Tucumán Congress, held from 1816 to 1820, was the first assembly to discuss a new constitution. In late 1815, delegates from the Ráo de la Plata region were called to meet in the interior city of Tucumán. Convening in March 1816, the congress declared independence on July 9 and elected the first supreme director, Juan Martín de Pueyrredón, in an effort to centralize political authority. Buenos Aires used the occasion to try to assert its control over the territory, but its centralizing ambitions faced the provincial federalist opposition led by José Artigas, and the country degenerated into civil war between centralists and federalists.

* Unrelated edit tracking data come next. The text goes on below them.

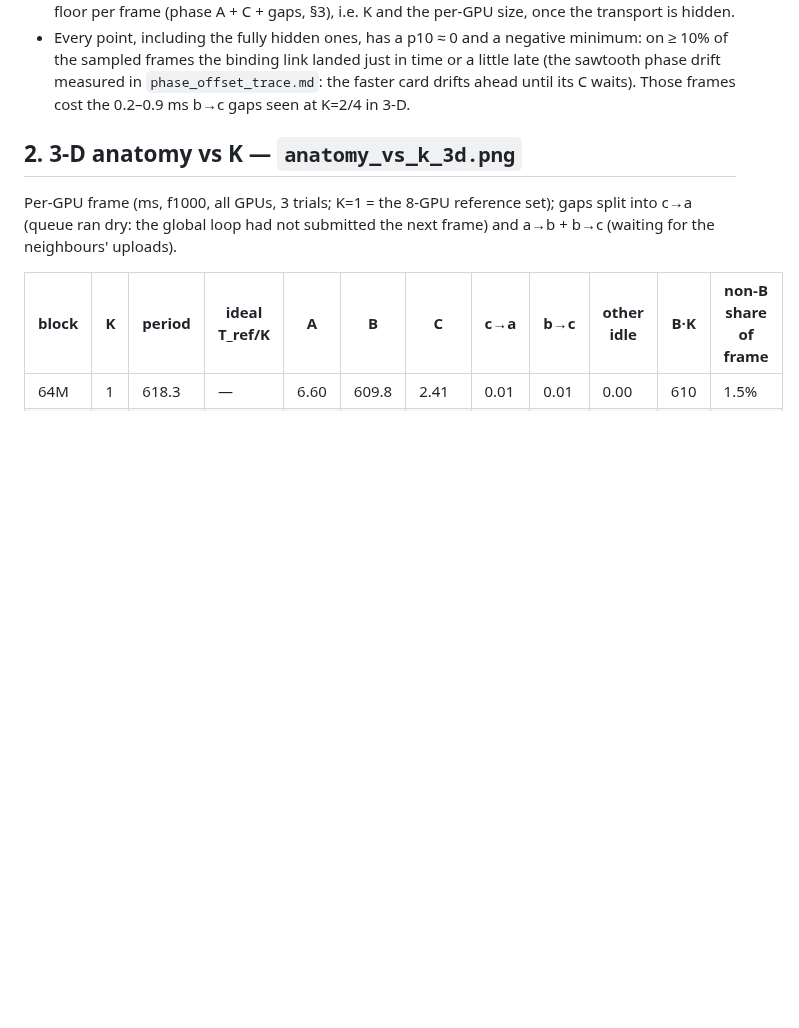
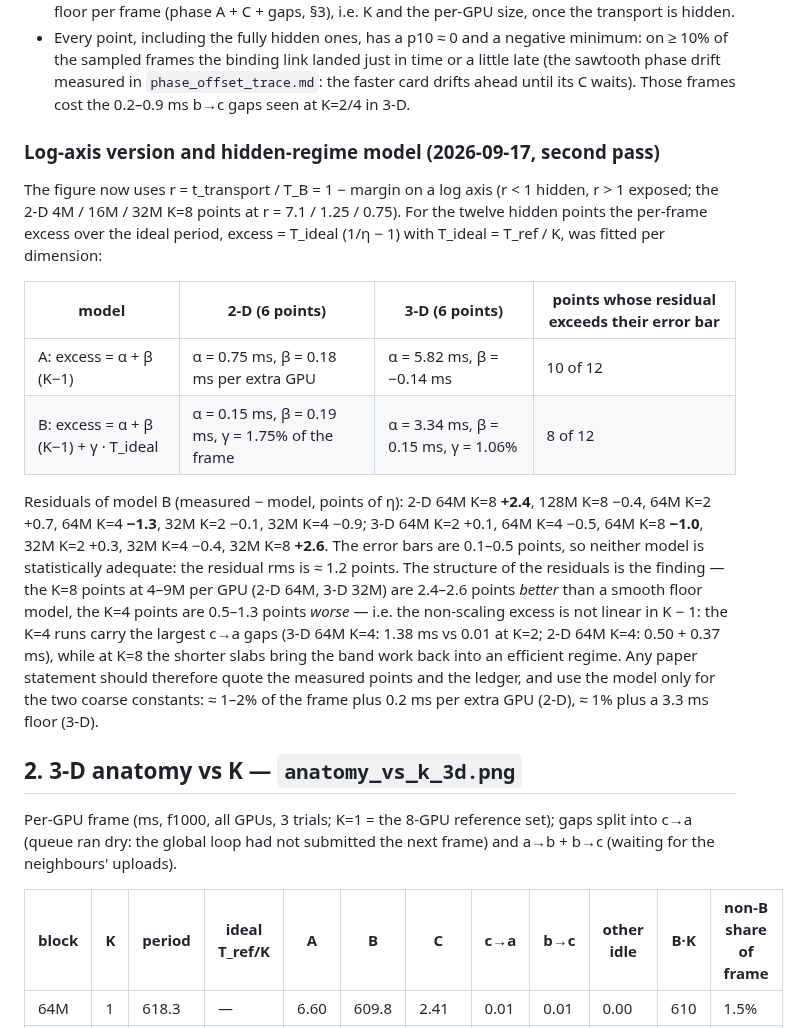
Before and after one commit to cchenyixuan/vulkan-demo, a Markdown page: docs/n56_scaling/hiding_margin_and_ledger.md, the part around the change. Rendered like a GitHub page; blank space fills up the shorter version.

```diff
--- a/docs/n56_scaling/hiding_margin_and_ledger.md
+++ b/docs/n56_scaling/hiding_margin_and_ledger.md
@@ -49,6 +49,28 @@ per frame; the plotted x is the p50 over frames (x-bar down to the p10). y = sta
   frames the binding link landed just in time or a little late (the sawtooth phase drift measured in
   `phase_offset_trace.md`: the faster card drifts ahead until its C waits). Those frames cost the 0.2–0.9 ms
   b→c gaps seen at K=2/4 in 3-D.
+
+### Log-axis version and hidden-regime model (2026-09-17, second pass)
+
+The figure now uses r = t_transport / T_B = 1 − margin on a log axis (r < 1 hidden, r > 1 exposed; the
+2-D 4M / 16M / 32M K=8 points at r = 7.1 / 1.25 / 0.75). For the twelve hidden points the per-frame excess
+over the ideal period, excess = T_ideal (1/η − 1) with T_ideal = T_ref / K, was fitted per dimension:
+
+| model | 2-D (6 points) | 3-D (6 points) | points whose residual exceeds their error bar |
+|---|---|---|---|
+| A: excess = α + β (K−1) | α = 0.75 ms, β = 0.18 ms per extra GPU | α = 5.82 ms, β = −0.14 ms | 10 of 12 |
+| B: excess = α + β (K−1) + γ · T_ideal | α = 0.15 ms, β = 0.19 ms, γ = 1.75% of the frame | α = 3.34 ms, β = 0.15 ms, γ = 1.06% | 8 of 12 |
+
+Residuals of model B (measured − model, points of η): 2-D 64M K=8 **+2.4**, 128M K=8 −0.4, 64M K=2 +0.7,
+64M K=4 **−1.3**, 32M K=2 −0.1, 32M K=4 −0.9; 3-D 64M K=2 +0.1, 64M K=4 −0.5, 64M K=8 **−1.0**, 32M K=2 +0.3,
+32M K=4 −0.4, 32M K=8 **+2.6**. The error bars are 0.1–0.5 points, so neither model is statistically
+adequate: the residual rms is ≈ 1.2 points. The structure of the residuals is the finding — the K=8 points at
+4–9M per GPU (2-D 64M, 3-D 32M) are 2.4–2.6 points *better* than a smooth floor model, the K=4 points are
+0.5–1.3 points *worse* — i.e. the non-scaling excess is not linear in K − 1: the K=4 runs carry the largest
+c→a gaps (3-D 64M K=4: 1.38 ms vs 0.01 at K=2; 2-D 64M K=4: 0.50 + 0.37 ms), while at K=8 the shorter slabs
+bring the band work back into an efficient regime. Any paper statement should therefore quote the measured
+points and the ledger, and use the model only for the two coarse constants: ≈ 1–2% of the frame plus
+0.2 ms per extra GPU (2-D), ≈ 1% plus a 3.3 ms floor (3-D).
 
 ## 2. 3-D anatomy vs K — `anatomy_vs_k_3d.png`
 
```
Also changed, not shown: docs/n56_scaling/eta_fixed_n_ksweep_2d_3d.png (added), docs/n56_scaling/eta_vs_hiding_margin.png, docs/n56_scaling/eta_weak_2d_3d.png (added), 5 other files.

A Portuguese invasion of Montevideo and the Banda Oriental defeated Artigas; the federalist opposition passed to caudillo leaders of Santa Fe and Entre Ríos. Asserting unilateral control over riverine trade and export-import commerce, Pueyrredón made a final effort to establish control that led to the first, highly centralized constitution of the United Provinces of the Río De La Plata in April 1819. The constitution did not embrace republican ideas and would surely have led to a monarchist state. The combined forces of the provinces forced Pueyrredón to resign in June 1819. The congress dissolved in February 1820.
David Bushnell, Reform and Reaction in the Platine Provinces, 1810–1852 (1983), esp. pp. 16-18.
David Rock, Argentina, 1516–1982: From Spanish Colonization to the Falklands War (1985; rev. ed. 1987), esp. pp. 92-93.
Esquicentenario del Congreso de Tucumán y de la Declaración de la Independencia: Homenaje de las academias nacionales. Buenos Aires, Ministerio de Educación y Justicia, 1966.
Gianello, Leoncio. Historia del Congreso de Tucumán. Buenos Aires: Academia Nacional de la Historia, 1966.
Groussac, Paul. El Congreso de Tucumán. Tucumán: Tip. Cárcel penitenciaria, 1916.